Posted August. 09, 2004 22:10,   


Even with idle capital, companies are disinclined to invest locally. Some big corporations are restricted in their investment because of limits on investments they make between their subsidiaries. International capital is briskly passing up this country. Before reversing the current state of affairs, a repeated verbal commitment to job creation through fresh investment won’t turn around the economy.

No one denies that enlivening investment is central in turning the vicious circle into a positive one. What is at issue is whether there are concrete efforts to eliminate factors that contract investment or make them difficult. Among them should be a paradigm-shifting attempt at deregulation. The government and the National Assembly are held responsible for implementing them. In this respect, some Uri Party lawmakers’ proactive moves to further raise or repeal the cap on the cross-investment within big corporations should be welcomed although they came late. However, these moves are backpedaled by other quarters of the ruling party on the pretext that there should be no retreat in corporate reform.

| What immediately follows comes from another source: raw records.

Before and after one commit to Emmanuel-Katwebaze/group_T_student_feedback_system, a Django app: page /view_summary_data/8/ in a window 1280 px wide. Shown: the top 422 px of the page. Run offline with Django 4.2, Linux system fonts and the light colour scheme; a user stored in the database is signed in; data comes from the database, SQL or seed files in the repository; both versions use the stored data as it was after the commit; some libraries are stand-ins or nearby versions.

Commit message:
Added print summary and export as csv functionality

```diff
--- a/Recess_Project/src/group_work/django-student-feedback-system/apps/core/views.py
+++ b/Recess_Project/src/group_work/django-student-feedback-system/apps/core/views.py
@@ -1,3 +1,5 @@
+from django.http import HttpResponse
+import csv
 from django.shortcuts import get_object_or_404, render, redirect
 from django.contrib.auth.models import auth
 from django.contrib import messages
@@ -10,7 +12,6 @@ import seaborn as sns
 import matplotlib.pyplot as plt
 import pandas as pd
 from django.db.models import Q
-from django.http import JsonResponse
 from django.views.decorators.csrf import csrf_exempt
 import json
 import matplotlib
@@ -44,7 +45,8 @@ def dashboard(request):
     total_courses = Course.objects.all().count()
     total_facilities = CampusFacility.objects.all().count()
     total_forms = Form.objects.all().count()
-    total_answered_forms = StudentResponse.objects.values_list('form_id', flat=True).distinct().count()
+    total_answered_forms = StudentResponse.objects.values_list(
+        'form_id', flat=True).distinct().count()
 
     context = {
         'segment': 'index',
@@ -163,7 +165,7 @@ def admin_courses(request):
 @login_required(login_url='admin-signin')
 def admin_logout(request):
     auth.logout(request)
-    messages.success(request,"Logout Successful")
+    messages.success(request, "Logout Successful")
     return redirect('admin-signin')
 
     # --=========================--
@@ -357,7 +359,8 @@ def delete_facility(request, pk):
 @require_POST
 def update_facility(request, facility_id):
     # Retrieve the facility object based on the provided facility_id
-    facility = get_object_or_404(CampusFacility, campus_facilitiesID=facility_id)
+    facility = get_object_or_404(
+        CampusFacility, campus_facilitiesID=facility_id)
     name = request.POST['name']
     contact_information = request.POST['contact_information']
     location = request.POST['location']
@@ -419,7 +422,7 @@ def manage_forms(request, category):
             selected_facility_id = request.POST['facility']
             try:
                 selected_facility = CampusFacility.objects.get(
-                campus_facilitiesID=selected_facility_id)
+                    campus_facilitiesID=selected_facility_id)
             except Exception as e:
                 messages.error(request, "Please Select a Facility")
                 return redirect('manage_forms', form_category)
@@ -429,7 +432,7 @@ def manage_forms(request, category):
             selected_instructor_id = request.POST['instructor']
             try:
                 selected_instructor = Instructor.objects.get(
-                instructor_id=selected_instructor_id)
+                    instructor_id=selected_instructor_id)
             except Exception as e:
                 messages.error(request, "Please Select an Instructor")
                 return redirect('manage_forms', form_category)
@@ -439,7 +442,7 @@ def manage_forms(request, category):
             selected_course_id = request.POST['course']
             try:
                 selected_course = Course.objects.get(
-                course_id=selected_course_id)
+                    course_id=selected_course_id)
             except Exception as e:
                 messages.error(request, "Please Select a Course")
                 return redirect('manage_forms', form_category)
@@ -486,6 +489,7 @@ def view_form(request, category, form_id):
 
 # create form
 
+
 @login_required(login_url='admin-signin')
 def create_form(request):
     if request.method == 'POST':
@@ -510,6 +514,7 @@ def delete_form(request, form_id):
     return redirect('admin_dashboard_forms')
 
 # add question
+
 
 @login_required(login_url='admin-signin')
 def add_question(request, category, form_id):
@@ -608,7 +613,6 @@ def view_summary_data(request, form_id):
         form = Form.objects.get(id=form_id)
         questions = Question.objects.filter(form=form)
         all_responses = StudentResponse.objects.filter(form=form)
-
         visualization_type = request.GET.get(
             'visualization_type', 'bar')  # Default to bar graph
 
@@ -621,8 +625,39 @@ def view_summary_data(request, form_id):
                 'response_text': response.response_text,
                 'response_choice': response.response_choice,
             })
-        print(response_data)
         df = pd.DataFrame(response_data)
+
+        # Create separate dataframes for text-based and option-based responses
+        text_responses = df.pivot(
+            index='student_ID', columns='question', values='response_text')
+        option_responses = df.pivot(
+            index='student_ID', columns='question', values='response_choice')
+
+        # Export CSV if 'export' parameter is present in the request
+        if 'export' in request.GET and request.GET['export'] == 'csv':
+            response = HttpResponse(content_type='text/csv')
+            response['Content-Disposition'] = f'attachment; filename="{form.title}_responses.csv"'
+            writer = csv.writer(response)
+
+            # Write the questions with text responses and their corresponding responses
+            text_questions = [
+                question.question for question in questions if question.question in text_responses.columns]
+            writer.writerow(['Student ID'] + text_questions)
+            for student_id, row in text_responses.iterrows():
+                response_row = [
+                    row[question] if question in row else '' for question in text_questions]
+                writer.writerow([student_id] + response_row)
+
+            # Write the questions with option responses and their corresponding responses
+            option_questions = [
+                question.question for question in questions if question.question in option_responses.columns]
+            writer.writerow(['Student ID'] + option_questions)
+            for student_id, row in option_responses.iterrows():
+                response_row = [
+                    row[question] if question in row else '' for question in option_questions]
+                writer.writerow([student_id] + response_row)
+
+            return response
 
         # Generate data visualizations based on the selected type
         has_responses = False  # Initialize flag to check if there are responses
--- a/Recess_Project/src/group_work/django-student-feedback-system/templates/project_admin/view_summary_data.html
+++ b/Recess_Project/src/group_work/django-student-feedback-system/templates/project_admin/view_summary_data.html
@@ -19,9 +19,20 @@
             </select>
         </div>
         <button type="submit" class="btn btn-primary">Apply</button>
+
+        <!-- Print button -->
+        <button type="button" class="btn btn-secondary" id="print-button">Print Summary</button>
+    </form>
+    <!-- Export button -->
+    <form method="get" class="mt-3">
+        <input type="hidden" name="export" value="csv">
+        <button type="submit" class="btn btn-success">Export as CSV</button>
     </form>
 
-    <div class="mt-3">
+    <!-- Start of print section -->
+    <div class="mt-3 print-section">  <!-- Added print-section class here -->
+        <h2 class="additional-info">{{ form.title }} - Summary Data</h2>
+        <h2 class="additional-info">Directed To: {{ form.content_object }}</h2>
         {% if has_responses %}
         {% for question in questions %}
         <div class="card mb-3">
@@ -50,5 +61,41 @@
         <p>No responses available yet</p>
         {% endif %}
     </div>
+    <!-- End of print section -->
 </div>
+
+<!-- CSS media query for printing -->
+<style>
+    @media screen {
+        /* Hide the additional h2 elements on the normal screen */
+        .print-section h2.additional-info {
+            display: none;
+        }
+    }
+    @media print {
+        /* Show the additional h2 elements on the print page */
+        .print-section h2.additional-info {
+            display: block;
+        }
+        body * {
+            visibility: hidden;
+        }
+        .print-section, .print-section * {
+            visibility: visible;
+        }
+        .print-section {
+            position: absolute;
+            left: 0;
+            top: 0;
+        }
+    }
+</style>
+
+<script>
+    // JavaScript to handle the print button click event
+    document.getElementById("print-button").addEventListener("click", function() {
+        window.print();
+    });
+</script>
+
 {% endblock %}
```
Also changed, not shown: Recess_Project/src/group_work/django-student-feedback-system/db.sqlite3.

Until when should they wander around and take one step forward only to take another back? It is deplorable since an opportunity is likely to be missed to eliminate a factor in the contraction of investment and thereby snuff out hope for immediate job creation and potential for long-term growth. If one believes sticking to regulations amounts to economic reform, he doesn’t know about the economy at all. We’d like to ask him whether he can see the gushing global economy and the stagnant local economy.

The effects of an untimely policy are adverse rather than positive. Currently, over-investment is not an issue. A draught of investment is undermining the potential for economic growth. However, those who insist on improving corporate transparency and ownership structure in the name of market reform, rather than eliminating barriers to investment, still remain obstinate. The case in point: the Fair Trade Commission is lambasting corporations for their demand for deregulation.

We see the spoilers in enlivening the economy as those who are biased towards “reform is good” in the face of a cooling economic engine and an implosion of the economy. We urge the government and the ruling party to stop wondering and cut the yoke of regulations.